Key questions are how to provide the carrier with a magnet and how to efficiently anchor, safely deliver and quantitatively unload the drug inside the target. We have investigated a variety of procedures for anchoring the drug to the outer surface of MWCNT carriers, e.g. via oxidative pre-treatment or cycloaddition reactions. We have also designed strength of the linkage by applying physical or chemical interactions between drug and carrier. We have achieved anchoring with anti-cancer drugs, i.e. 5-fluorouracil and purpurin derivatives to MWCNTs, and the drug-loads constituted as much as 30% per weight of the system (system = carrier + drug). In turn, the magnet is conveniently formed in the stage of synthesis of MWCNTs – since nanotubes require a catalyst for their growth, iron nanoparticles serve both as the catalyst and then as a ferromagnetic core in the nanotube.

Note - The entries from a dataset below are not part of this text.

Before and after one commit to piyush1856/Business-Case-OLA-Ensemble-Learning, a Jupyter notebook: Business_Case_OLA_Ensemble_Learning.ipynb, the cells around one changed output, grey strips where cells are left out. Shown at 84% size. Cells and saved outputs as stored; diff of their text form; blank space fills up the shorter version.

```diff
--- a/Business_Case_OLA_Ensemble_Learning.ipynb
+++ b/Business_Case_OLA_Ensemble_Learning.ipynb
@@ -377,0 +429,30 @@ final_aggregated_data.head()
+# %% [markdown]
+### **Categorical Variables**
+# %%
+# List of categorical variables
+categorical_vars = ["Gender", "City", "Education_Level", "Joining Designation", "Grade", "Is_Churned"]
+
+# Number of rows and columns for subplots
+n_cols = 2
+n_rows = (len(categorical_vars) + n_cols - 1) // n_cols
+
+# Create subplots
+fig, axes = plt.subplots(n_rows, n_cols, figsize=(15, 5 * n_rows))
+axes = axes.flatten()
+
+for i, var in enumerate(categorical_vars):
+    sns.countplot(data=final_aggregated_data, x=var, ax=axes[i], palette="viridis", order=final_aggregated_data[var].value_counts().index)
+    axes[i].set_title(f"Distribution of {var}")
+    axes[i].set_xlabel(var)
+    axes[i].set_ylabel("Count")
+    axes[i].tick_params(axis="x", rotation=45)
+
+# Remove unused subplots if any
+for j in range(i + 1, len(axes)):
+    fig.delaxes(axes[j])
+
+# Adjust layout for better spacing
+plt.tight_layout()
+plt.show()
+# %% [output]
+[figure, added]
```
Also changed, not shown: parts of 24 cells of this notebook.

We have designed and tested MWCNT-drug hybrids in preliminary in vitro assays and these biologically active hybrids were able to combat cancer cells (Human Melanoma Me-45 and epithelial colorectal cancer CaCo-2 cell lines) which is of significant importance for our future work focusing on using carbon nanostructures as Magnetically Targeted Drug Delivery systems. Whilst there are still significant challenges ahead, such as how to achieve aggregation of magnetic nanoparticules via magnetisation prior to in vivo trials, it is not such a leap of the imagination to envisage a time when efficient cell-penetrating, harmless and excretable nanotube vehicles bearing chemotherapeutics will transform the treatment of a wide range of cancers.